* [Task goal]
Give a verbatim copy of the data, leaving the pictures out.

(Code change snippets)
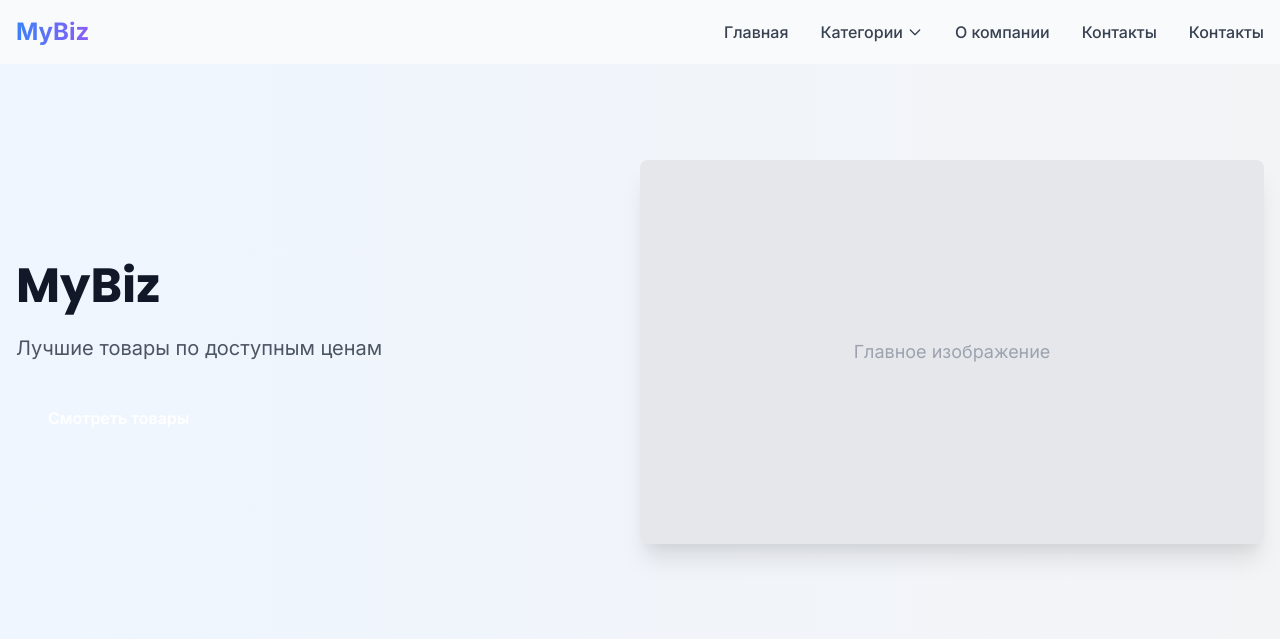
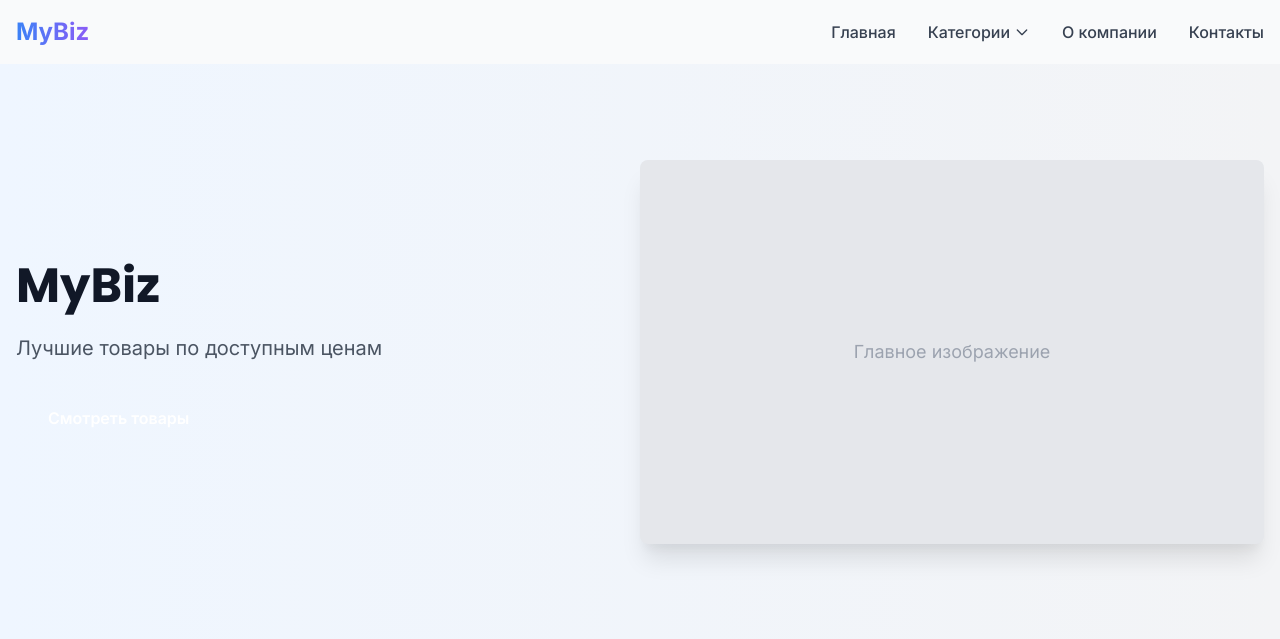
Before and after one commit to ElkinVA/MyBiz_Project, a Django app: page / in a window 1280 px wide. Shown: the top 639 px of the page. Run offline with Django 5.2, Linux system fonts and the light colour scheme; data comes from the database, SQL or seed files in the repository; data that the repository does not hold is empty; some libraries are stand-ins or nearby versions.

Commit message:
3 коммит

```diff
--- a/templates/includes/header.html
+++ b/templates/includes/header.html
@@ -36,10 +36,8 @@
                         {% endfor %}
                     </div>
                 </div>
-                <a href="{% url 'pages:page_detail' slug='about' %}" class="text-gray-700 hover:text-blue-600 font-medium transition">О компании</a>
-<a href="{% url 'pages:page_detail' slug='contacts' %}" class="text-gray-700 hover:text-blue-600 font-medium transition">Контакты</a>
-
-                <a href="#contact" class="text-gray-700 hover:text-blue-600 font-medium transition">Контакты</a>
+                <a href="{% url 'pages:page_detail' page_slug='about' %}" class="text-gray-700 hover:text-blue-600 font-medium transition">О компании</a>
+<a href="{% url 'pages:page_detail' page_slug='contacts' %}" class="text-gray-700 hover:text-blue-600 font-medium transition">Контакты</a>
             </div>
 
             <!-- Mobile Menu Button -->
```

* [Expected output]
Before and after one commit to ElkinVA/MyBiz_Project, a Django app: page / in a window 1280 px wide. Shown: the top 639 px of the page. Run offline with Django 5.2, Linux system fonts and the light colour scheme; data comes from the database, SQL or seed files in the repository; data that the repository does not hold is empty; some libraries are stand-ins or nearby versions.

Commit message:
3 коммит

```diff
--- a/templates/includes/header.html
+++ b/templates/includes/header.html
@@ -36,10 +36,8 @@
                         {% endfor %}
                     </div>
                 </div>
-                <a href="{% url 'pages:page_detail' slug='about' %}" class="text-gray-700 hover:text-blue-600 font-medium transition">О компании</a>
-<a href="{% url 'pages:page_detail' slug='contacts' %}" class="text-gray-700 hover:text-blue-600 font-medium transition">Контакты</a>
-
-                <a href="#contact" class="text-gray-700 hover:text-blue-600 font-medium transition">Контакты</a>
+                <a href="{% url 'pages:page_detail' page_slug='about' %}" class="text-gray-700 hover:text-blue-600 font-medium transition">О компании</a>
+<a href="{% url 'pages:page_detail' page_slug='contacts' %}" class="text-gray-700 hover:text-blue-600 font-medium transition">Контакты</a>
             </div>
 
             <!-- Mobile Menu Button -->
```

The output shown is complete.